**THE PROBLEM:** Filter the data for lines with the word "iškarpos", then copy every line so identified.

**RECORDS TO USE:**
-------
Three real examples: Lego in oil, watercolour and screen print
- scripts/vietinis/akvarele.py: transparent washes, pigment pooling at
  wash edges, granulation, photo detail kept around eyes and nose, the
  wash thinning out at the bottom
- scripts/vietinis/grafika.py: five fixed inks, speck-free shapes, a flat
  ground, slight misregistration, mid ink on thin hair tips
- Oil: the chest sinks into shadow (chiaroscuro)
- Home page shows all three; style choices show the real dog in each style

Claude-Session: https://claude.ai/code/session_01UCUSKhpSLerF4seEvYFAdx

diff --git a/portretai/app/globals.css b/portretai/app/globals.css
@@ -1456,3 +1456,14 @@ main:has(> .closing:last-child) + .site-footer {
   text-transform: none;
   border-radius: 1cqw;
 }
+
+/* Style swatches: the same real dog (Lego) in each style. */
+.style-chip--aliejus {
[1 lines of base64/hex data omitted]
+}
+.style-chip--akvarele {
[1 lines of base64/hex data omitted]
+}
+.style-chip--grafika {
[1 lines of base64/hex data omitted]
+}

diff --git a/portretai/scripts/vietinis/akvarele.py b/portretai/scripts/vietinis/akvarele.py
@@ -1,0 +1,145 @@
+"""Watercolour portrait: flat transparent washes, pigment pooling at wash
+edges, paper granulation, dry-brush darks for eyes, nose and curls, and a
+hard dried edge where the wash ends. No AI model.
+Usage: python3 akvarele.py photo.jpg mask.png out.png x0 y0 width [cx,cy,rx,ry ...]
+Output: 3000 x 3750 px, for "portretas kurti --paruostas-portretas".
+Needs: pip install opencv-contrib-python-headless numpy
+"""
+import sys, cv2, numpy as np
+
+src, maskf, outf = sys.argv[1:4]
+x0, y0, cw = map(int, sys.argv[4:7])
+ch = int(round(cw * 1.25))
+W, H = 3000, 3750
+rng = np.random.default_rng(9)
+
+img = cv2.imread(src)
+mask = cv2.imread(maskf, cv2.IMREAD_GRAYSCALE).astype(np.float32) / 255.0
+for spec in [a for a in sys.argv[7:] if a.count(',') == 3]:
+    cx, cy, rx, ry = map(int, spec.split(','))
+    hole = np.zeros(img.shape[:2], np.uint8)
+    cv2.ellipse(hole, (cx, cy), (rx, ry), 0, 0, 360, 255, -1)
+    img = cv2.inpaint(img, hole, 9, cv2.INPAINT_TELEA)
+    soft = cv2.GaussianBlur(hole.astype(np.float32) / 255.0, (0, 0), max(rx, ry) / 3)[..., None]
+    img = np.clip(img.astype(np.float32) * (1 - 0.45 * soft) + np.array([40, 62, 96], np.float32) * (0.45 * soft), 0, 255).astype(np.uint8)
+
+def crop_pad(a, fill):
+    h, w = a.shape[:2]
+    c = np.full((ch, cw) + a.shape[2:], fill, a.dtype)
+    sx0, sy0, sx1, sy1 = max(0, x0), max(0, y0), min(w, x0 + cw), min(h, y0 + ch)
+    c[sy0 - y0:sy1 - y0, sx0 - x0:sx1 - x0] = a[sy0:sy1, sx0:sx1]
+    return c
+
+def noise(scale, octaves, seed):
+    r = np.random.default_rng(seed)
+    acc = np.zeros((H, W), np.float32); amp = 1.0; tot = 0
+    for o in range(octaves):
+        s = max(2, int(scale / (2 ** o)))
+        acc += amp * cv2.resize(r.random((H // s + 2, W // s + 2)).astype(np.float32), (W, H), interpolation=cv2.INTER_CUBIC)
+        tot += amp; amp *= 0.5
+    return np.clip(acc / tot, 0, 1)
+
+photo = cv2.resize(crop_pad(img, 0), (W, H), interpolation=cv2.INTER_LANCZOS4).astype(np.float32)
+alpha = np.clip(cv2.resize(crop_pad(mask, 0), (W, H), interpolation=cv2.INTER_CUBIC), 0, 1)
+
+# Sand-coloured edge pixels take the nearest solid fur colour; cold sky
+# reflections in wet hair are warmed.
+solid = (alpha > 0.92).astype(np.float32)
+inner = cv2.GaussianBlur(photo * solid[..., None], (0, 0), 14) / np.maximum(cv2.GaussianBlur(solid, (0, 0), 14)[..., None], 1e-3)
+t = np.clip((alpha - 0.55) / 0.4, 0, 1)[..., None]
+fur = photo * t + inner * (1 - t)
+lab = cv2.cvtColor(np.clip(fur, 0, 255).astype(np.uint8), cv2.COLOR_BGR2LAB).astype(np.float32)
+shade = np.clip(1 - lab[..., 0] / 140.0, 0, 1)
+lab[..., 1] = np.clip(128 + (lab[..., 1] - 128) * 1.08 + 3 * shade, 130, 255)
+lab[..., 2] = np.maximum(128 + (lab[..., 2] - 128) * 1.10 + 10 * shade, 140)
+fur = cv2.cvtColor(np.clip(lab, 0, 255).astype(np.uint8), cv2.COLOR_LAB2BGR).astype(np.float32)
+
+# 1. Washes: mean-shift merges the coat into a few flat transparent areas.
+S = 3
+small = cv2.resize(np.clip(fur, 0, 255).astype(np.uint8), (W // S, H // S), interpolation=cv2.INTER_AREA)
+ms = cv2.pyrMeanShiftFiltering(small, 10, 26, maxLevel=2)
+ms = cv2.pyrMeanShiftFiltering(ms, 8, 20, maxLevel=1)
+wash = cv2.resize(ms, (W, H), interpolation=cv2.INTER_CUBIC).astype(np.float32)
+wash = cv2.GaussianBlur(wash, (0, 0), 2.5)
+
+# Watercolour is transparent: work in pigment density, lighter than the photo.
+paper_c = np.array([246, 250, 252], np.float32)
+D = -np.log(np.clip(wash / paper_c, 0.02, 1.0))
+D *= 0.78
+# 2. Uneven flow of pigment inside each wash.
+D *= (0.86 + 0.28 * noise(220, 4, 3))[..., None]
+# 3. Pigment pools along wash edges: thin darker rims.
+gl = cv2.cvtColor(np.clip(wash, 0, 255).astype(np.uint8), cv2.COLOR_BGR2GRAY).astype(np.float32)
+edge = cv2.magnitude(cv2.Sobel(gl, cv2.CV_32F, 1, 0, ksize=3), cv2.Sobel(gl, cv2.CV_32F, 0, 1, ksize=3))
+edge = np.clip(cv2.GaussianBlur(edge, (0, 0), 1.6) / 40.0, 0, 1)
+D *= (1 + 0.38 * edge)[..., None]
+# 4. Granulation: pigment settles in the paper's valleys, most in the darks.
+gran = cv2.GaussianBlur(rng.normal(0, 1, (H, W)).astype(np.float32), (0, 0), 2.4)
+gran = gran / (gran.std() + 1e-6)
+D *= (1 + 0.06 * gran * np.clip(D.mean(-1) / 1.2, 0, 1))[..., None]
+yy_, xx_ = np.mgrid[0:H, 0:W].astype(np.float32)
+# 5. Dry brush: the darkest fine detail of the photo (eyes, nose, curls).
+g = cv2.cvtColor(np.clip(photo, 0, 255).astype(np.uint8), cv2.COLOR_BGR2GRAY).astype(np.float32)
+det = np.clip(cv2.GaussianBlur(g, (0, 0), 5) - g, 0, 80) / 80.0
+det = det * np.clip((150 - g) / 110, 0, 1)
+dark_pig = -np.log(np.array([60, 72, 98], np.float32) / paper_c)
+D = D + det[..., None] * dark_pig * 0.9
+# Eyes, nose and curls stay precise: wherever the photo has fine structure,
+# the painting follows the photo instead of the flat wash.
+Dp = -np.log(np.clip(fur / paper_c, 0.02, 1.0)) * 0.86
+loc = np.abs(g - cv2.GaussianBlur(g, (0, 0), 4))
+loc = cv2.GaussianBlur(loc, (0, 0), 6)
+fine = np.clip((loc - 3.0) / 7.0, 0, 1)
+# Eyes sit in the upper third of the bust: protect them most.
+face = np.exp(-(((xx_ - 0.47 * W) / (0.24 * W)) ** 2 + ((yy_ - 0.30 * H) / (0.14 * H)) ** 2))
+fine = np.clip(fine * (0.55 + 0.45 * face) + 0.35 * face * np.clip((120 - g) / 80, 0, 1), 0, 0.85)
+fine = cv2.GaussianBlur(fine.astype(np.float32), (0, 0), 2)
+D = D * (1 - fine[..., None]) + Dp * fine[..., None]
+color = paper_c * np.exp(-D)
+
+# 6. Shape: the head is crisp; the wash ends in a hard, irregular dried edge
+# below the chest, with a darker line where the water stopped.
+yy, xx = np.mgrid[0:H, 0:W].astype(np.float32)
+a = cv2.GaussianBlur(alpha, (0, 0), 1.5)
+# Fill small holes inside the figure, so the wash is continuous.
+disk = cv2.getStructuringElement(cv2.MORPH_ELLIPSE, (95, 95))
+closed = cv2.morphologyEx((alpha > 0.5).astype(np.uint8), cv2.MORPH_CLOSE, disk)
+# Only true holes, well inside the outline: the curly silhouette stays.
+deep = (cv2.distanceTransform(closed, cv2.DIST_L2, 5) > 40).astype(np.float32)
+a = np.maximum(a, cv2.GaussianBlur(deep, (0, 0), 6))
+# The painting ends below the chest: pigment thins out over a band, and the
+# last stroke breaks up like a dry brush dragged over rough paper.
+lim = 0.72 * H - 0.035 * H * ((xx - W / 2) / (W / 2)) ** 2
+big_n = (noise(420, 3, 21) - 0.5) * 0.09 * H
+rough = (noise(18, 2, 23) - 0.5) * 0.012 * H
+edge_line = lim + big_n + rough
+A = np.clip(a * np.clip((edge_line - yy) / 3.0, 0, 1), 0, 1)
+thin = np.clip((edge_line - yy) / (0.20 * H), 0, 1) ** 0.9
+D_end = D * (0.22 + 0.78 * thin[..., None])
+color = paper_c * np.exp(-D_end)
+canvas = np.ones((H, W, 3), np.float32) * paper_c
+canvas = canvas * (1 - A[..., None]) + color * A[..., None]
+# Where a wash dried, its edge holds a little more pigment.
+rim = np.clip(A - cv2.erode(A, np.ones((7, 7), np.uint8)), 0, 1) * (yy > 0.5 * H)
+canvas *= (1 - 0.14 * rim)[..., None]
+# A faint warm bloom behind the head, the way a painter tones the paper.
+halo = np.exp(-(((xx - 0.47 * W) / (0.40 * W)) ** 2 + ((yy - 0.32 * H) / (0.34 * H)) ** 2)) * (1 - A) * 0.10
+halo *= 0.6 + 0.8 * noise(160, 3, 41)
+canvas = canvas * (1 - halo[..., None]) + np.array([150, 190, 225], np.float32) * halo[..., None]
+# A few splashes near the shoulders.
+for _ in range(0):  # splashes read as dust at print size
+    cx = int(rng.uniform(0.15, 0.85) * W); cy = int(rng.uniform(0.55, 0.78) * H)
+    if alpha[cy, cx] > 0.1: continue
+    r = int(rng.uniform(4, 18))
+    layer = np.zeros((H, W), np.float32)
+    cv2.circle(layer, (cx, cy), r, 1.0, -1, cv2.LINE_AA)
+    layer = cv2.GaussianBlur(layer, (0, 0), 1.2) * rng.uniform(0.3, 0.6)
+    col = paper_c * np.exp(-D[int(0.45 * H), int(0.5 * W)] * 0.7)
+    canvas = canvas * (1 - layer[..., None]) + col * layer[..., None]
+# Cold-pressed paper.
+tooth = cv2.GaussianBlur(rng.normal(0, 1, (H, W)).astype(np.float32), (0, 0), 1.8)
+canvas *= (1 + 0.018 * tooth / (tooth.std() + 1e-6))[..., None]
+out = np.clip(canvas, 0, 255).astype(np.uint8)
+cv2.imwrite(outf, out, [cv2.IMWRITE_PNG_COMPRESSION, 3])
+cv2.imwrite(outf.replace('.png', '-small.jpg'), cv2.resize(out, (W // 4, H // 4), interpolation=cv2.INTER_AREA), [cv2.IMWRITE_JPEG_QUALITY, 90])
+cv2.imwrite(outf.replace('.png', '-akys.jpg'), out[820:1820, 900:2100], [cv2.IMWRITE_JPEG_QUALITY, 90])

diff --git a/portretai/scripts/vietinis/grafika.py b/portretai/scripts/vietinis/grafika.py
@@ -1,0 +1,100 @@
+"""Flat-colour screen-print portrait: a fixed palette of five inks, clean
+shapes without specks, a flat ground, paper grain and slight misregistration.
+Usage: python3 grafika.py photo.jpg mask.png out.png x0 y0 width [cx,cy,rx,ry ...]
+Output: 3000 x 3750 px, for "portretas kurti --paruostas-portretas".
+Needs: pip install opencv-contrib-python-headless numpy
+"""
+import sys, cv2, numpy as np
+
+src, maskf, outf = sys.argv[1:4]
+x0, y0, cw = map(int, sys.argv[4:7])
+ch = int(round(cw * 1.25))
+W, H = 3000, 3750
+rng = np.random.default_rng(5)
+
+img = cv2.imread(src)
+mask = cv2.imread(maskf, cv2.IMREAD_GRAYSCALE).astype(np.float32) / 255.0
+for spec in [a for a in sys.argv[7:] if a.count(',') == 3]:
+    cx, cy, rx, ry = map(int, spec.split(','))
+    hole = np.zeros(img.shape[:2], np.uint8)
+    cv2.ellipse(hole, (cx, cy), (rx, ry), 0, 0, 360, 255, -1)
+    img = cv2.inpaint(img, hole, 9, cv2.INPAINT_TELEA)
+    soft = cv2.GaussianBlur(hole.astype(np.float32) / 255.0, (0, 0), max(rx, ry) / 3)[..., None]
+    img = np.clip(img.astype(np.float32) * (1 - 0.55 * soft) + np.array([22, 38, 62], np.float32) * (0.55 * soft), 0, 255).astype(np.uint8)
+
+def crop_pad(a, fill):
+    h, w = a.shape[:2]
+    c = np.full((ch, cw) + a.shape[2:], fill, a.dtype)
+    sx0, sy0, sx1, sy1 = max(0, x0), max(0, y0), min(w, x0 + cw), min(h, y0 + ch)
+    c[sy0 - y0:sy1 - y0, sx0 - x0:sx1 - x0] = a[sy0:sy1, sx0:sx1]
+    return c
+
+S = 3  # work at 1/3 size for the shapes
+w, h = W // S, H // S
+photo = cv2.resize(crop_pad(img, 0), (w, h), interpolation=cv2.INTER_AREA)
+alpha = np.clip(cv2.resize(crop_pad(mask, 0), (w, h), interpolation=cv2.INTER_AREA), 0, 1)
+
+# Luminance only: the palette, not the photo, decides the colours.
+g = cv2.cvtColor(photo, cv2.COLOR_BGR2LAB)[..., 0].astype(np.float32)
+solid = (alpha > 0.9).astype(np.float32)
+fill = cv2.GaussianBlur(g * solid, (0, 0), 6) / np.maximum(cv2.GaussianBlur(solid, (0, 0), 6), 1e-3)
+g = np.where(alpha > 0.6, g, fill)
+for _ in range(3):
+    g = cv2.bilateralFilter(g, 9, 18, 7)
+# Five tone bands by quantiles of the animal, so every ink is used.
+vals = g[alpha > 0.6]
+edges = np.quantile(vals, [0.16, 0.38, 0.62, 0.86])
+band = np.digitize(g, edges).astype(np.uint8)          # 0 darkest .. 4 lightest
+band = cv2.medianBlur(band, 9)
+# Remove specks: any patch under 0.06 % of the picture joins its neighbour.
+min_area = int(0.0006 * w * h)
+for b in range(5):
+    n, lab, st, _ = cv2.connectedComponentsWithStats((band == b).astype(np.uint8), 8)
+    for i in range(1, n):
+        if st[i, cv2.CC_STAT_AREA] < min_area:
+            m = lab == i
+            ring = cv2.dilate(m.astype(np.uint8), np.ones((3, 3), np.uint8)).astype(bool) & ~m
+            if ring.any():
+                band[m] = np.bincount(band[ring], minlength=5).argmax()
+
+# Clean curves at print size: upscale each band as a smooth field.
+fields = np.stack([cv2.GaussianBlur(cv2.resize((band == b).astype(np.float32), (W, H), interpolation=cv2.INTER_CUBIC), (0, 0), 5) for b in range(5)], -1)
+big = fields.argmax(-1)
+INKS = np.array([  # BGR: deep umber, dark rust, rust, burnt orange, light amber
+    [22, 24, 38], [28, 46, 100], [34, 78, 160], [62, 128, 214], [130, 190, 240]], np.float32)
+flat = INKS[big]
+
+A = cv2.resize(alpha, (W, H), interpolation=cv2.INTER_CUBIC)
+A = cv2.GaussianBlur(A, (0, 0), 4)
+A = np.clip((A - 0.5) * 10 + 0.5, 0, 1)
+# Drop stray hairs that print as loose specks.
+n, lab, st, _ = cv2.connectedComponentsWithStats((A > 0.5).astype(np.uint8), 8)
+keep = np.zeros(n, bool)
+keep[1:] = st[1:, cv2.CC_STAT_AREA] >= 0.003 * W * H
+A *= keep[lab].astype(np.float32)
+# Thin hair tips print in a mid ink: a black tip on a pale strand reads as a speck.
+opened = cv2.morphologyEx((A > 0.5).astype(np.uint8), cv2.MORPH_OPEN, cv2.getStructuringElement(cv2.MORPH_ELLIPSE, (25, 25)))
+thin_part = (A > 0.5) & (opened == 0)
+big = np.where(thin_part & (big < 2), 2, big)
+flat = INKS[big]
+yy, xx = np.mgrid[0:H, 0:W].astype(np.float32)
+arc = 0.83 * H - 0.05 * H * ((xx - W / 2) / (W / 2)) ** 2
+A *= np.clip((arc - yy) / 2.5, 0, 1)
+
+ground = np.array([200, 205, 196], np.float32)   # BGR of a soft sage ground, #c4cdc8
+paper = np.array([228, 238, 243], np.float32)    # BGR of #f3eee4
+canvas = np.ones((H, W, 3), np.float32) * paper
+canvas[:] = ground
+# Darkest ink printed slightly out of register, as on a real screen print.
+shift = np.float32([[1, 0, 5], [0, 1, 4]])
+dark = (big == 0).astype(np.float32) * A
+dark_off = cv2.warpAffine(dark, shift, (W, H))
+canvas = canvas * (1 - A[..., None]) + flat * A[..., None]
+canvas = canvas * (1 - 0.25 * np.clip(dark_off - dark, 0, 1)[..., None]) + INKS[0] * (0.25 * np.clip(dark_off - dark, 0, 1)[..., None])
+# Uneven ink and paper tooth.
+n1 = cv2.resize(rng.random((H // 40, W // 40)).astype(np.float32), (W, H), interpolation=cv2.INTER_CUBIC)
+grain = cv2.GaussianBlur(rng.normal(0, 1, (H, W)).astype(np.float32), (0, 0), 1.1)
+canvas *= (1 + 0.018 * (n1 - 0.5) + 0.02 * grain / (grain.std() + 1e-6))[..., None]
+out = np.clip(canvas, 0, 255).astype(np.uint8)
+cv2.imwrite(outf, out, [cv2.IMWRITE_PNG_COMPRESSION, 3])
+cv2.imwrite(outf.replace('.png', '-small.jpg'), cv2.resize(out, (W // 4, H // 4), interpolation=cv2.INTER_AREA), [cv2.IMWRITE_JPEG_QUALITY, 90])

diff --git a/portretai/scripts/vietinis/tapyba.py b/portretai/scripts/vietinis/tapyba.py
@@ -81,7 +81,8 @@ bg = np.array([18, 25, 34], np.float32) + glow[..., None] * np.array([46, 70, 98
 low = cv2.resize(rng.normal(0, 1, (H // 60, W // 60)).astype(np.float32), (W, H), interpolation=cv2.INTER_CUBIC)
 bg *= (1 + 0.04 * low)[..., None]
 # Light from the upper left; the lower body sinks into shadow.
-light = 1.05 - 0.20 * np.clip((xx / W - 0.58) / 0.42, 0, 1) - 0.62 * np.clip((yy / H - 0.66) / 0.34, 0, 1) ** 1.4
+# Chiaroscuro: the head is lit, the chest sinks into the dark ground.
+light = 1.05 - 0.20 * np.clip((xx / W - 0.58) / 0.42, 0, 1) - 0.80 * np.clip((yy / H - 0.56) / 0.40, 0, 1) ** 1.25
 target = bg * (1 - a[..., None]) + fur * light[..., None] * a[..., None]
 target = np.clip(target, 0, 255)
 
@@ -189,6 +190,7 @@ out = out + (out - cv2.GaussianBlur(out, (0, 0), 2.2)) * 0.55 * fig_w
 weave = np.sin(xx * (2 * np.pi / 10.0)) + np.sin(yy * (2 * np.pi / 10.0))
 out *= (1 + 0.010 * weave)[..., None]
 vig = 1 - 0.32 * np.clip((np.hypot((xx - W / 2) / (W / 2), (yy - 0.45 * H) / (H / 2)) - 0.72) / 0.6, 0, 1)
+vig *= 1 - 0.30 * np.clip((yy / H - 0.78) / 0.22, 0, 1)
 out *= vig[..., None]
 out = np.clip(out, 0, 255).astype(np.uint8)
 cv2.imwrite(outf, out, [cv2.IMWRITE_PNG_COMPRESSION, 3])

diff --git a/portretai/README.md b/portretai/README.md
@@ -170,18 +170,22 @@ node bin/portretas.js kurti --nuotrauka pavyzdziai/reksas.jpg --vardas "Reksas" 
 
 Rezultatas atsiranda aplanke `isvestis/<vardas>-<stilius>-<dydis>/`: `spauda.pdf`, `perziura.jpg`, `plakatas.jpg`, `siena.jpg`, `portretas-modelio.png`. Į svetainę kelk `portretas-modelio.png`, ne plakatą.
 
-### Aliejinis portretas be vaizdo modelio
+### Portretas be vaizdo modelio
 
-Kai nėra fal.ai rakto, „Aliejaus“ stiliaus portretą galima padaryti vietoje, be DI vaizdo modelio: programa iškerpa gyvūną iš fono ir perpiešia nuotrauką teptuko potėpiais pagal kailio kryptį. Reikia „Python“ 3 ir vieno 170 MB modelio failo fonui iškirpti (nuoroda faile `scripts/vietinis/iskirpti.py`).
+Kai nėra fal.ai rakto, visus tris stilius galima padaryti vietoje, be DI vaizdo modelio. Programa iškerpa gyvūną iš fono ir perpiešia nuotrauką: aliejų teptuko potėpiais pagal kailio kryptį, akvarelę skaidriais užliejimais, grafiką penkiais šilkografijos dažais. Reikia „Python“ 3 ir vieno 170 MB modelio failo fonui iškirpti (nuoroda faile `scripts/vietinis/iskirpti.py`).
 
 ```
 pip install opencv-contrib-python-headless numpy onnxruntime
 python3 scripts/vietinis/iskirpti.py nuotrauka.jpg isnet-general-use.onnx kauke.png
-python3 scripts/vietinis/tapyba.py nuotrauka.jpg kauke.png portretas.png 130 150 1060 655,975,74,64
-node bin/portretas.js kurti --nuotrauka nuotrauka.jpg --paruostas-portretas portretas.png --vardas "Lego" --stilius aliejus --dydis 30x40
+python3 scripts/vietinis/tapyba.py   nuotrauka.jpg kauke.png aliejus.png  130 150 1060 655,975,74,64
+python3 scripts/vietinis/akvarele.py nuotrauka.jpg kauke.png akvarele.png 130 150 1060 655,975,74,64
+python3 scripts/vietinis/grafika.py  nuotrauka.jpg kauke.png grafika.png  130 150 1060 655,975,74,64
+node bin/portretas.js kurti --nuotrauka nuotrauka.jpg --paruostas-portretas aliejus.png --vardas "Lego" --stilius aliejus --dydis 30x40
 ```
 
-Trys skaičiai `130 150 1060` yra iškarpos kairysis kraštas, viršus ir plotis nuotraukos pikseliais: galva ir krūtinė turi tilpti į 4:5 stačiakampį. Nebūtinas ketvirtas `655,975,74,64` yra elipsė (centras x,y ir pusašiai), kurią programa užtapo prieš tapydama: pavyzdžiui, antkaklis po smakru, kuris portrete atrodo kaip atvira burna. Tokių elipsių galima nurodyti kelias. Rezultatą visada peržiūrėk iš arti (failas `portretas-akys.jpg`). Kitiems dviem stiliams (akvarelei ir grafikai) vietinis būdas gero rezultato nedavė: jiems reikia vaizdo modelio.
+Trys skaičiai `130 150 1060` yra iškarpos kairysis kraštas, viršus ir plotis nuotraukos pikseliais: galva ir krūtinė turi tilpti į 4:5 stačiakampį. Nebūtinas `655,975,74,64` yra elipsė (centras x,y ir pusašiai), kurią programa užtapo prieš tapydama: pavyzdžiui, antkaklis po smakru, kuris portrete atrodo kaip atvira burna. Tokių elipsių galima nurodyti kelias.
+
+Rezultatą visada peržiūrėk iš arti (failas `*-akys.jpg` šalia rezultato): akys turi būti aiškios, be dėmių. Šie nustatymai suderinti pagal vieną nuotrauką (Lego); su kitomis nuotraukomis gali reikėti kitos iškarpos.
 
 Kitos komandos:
-------
**WRITTEN SOLUTION:**
-Trys skaičiai `130 150 1060` yra iškarpos kairysis kraštas, viršus ir plotis nuotraukos pikseliais: galva ir krūtinė turi tilpti į 4:5 stačiakampį. Nebūtinas ketvirtas `655,975,74,64` yra elipsė (centras x,y ir pusašiai), kurią programa užtapo prieš tapydama: pavyzdžiui, antkaklis po smakru, kuris portrete atrodo kaip atvira burna. Tokių elipsių galima nurodyti kelias. Rezultatą visada peržiūrėk iš arti (failas `portretas-akys.jpg`). Kitiems dviem stiliams (akvarelei ir grafikai) vietinis būdas gero rezultato nedavė: jiems reikia vaizdo modelio.
+Trys skaičiai `130 150 1060` yra iškarpos kairysis kraštas, viršus ir plotis nuotraukos pikseliais: galva ir krūtinė turi tilpti į 4:5 stačiakampį. Nebūtinas `655,975,74,64` yra elipsė (centras x,y ir pusašiai), kurią programa užtapo prieš tapydama: pavyzdžiui, antkaklis po smakru, kuris portrete atrodo kaip atvira burna. Tokių elipsių galima nurodyti kelias.
+Rezultatą visada peržiūrėk iš arti (failas `*-akys.jpg` šalia rezultato): akys turi būti aiškios, be dėmių. Šie nustatymai suderinti pagal vieną nuotrauką (Lego); su kitomis nuotraukomis gali reikėti kitos iškarpos.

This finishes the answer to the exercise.